PROBLEM DESCRIPTION: Scan the lines below and report each one containing "rows" by copying it.

Data extracted from a collection:
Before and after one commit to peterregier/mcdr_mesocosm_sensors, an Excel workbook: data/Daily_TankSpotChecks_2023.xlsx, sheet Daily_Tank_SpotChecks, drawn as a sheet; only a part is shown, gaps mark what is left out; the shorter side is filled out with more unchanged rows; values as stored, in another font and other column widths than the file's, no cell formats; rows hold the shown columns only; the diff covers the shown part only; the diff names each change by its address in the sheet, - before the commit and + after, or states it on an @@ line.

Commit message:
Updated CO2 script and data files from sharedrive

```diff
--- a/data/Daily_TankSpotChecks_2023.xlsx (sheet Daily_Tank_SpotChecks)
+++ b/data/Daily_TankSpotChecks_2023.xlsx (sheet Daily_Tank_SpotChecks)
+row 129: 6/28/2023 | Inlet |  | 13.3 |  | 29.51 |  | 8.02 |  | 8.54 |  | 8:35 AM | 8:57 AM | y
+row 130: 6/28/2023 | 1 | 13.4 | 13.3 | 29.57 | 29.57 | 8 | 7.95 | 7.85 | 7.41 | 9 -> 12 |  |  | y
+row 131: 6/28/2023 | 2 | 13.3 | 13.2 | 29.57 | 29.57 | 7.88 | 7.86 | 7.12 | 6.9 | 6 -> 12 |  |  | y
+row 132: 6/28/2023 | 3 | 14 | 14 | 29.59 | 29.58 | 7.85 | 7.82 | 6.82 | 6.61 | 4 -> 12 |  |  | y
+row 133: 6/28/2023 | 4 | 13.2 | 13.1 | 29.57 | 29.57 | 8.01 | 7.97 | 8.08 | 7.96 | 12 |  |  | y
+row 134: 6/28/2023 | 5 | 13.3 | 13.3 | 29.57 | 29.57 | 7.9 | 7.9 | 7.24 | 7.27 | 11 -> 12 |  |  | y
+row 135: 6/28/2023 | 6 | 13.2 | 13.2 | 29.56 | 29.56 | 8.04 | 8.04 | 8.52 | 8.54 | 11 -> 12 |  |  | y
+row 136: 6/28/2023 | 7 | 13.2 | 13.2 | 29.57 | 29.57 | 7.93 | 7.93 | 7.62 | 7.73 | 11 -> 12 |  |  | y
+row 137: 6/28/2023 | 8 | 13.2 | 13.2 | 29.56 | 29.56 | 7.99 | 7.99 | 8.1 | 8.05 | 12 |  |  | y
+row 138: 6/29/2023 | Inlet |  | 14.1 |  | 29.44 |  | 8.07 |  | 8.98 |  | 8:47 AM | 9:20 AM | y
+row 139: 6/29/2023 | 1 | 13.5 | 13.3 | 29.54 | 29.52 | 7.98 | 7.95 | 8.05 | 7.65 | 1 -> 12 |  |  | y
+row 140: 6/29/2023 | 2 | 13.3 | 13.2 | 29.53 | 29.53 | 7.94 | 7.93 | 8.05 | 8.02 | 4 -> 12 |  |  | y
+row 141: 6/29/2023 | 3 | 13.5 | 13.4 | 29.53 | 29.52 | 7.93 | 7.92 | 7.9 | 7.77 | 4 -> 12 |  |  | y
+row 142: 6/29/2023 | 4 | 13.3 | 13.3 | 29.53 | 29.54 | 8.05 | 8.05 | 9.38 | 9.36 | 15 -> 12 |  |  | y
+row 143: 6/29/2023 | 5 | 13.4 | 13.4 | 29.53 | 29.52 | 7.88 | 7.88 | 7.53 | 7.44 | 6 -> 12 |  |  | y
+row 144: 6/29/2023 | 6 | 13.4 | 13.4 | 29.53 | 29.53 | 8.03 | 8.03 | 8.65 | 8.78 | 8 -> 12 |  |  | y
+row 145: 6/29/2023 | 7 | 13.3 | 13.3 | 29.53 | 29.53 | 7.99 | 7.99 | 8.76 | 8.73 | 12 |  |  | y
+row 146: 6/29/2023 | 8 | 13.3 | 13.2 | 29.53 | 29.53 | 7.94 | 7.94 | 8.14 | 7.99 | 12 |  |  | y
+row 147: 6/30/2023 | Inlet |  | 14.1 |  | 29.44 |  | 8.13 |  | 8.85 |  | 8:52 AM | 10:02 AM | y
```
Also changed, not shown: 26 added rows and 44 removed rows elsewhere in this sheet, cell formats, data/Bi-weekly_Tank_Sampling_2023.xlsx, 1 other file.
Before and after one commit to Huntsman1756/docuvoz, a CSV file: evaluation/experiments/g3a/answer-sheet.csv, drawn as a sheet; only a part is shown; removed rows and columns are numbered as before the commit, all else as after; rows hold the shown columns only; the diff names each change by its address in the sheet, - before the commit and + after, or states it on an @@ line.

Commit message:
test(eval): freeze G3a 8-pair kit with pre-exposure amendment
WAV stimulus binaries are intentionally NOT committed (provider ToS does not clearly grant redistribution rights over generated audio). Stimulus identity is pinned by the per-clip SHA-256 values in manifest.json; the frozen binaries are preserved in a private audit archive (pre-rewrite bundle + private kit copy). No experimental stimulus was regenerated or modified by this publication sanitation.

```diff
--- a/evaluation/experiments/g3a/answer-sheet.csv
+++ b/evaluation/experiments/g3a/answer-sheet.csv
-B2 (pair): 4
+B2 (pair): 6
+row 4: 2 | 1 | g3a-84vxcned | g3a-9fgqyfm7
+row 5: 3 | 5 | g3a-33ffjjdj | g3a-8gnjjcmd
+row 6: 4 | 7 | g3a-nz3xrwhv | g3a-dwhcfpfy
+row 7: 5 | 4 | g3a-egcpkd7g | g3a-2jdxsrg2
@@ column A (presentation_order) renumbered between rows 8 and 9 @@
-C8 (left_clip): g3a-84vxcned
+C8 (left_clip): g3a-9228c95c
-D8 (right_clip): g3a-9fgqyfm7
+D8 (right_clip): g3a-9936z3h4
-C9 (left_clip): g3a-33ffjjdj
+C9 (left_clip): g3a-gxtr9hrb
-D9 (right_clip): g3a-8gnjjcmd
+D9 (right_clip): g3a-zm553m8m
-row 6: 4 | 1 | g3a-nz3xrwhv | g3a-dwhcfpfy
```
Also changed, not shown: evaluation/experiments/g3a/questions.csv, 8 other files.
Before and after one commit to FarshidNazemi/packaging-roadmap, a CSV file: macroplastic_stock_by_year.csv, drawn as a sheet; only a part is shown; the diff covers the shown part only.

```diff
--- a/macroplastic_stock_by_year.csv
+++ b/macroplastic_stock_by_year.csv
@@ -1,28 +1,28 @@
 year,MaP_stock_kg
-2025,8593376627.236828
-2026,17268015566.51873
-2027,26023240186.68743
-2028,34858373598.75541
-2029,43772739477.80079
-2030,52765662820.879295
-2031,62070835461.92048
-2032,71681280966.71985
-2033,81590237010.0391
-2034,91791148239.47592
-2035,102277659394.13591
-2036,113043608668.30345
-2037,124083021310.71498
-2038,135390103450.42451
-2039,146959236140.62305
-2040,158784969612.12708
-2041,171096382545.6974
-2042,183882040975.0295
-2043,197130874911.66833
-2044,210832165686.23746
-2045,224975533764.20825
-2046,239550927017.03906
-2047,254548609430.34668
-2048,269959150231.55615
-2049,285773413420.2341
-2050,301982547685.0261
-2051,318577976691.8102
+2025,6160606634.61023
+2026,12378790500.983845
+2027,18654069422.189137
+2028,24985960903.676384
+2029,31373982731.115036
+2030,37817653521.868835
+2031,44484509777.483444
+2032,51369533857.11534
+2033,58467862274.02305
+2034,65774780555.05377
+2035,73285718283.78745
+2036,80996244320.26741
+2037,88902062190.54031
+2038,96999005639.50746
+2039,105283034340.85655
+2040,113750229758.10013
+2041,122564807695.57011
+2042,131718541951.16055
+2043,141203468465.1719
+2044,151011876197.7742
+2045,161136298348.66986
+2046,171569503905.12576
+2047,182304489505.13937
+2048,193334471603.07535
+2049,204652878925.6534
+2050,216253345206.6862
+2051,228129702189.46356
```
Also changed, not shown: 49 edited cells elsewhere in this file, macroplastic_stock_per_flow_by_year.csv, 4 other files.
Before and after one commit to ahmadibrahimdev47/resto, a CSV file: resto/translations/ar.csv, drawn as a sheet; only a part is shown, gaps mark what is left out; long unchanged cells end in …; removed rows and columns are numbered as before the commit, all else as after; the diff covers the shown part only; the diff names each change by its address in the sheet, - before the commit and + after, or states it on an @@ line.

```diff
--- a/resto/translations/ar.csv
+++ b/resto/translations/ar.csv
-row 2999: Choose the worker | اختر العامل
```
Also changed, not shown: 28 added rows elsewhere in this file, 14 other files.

FINAL ANSWER:
Before and after one commit to peterregier/mcdr_mesocosm_sensors, an Excel workbook: data/Daily_TankSpotChecks_2023.xlsx, sheet Daily_Tank_SpotChecks, drawn as a sheet; only a part is shown, gaps mark what is left out; the shorter side is filled out with more unchanged rows; values as stored, in another font and other column widths than the file's, no cell formats; rows hold the shown columns only; the diff covers the shown part only; the diff names each change by its address in the sheet, - before the commit and + after, or states it on an @@ line.
Also changed, not shown: 26 added rows and 44 removed rows elsewhere in this sheet, cell formats, data/Bi-weekly_Tank_Sampling_2023.xlsx, 1 other file.
Before and after one commit to Huntsman1756/docuvoz, a CSV file: evaluation/experiments/g3a/answer-sheet.csv, drawn as a sheet; only a part is shown; removed rows and columns are numbered as before the commit, all else as after; rows hold the shown columns only; the diff names each change by its address in the sheet, - before the commit and + after, or states it on an @@ line.
@@ column A (presentation_order) renumbered between rows 8 and 9 @@
Before and after one commit to ahmadibrahimdev47/resto, a CSV file: resto/translations/ar.csv, drawn as a sheet; only a part is shown, gaps mark what is left out; long unchanged cells end in …; removed rows and columns are numbered as before the commit, all else as after; the diff covers the shown part only; the diff names each change by its address in the sheet, - before the commit and + after, or states it on an @@ line.
Also changed, not shown: 28 added rows elsewhere in this file, 14 other files.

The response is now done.